*** Given records Section Begins ***
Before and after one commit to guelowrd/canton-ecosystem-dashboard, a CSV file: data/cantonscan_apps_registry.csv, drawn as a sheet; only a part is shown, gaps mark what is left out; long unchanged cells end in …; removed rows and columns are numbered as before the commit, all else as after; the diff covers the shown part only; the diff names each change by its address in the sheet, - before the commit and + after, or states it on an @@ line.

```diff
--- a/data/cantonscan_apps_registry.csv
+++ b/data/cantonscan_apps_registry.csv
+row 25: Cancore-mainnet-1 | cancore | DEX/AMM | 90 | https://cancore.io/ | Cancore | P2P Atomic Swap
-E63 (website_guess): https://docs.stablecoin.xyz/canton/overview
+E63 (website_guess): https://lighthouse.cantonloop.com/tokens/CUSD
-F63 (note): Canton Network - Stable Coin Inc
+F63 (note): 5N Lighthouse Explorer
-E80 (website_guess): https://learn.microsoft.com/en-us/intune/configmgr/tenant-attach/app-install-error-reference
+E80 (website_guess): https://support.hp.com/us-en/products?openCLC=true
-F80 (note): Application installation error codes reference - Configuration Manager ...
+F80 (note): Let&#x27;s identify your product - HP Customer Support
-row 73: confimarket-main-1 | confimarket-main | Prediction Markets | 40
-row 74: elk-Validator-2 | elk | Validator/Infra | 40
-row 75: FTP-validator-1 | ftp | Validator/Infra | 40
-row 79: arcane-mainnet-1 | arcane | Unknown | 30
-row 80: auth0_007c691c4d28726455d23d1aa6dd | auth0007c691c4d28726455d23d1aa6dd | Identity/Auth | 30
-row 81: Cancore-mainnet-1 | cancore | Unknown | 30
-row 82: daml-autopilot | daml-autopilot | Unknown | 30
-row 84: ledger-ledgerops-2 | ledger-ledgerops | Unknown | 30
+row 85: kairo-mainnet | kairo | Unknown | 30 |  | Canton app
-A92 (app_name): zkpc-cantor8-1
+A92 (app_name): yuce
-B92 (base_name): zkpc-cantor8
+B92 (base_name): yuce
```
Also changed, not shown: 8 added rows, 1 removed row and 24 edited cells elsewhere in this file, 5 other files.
*** Given records Section Ends ***
Exercise goal: Count the lines in the material above where the string "data" appears, then state only that count.

Result below: 3